Apart from the images, repeat the data below exactly as written.
──────
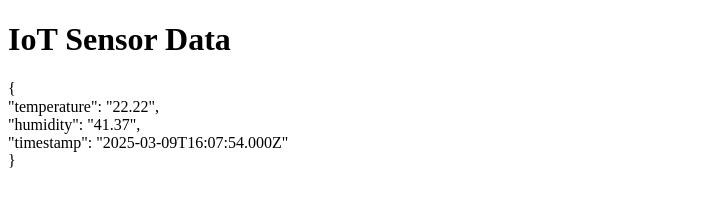
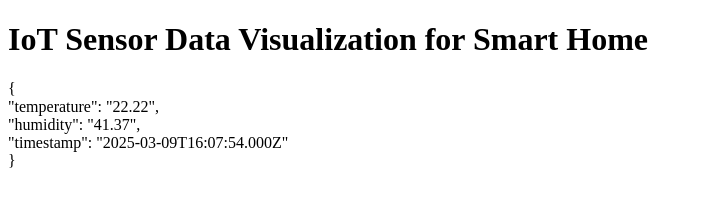
Before and after one commit to SE-Lab-G4/exp-01, a plain HTML site: page dashboard/index.html in a window 1280 px wide. Shown: the whole page, without its empty margins (0-702 px from the left). Drawn offline with Linux system fonts and the light colour scheme.

Commit message:
[feat] Complete dashbord

```diff
--- a/dashboard/index.html
+++ b/dashboard/index.html
@@ -6,7 +6,7 @@
     <title>IoT Dashboard</title>
 </head>
 <body>
-    <h1>IoT Sensor Data</h1>
+    <h1>IoT Sensor Data Visualization for Smart Home</h1>
     <div id="data"></div>
 
     <script>
```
──────
▸ ANSWER:
Before and after one commit to SE-Lab-G4/exp-01, a plain HTML site: page dashboard/index.html in a window 1280 px wide. Shown: the whole page, without its empty margins (0-702 px from the left). Drawn offline with Linux system fonts and the light colour scheme.

Commit message:
[feat] Complete dashbord

```diff
--- a/dashboard/index.html
+++ b/dashboard/index.html
@@ -6,7 +6,7 @@
     <title>IoT Dashboard</title>
 </head>
 <body>
-    <h1>IoT Sensor Data</h1>
+    <h1>IoT Sensor Data Visualization for Smart Home</h1>
     <div id="data"></div>
 
     <script>
```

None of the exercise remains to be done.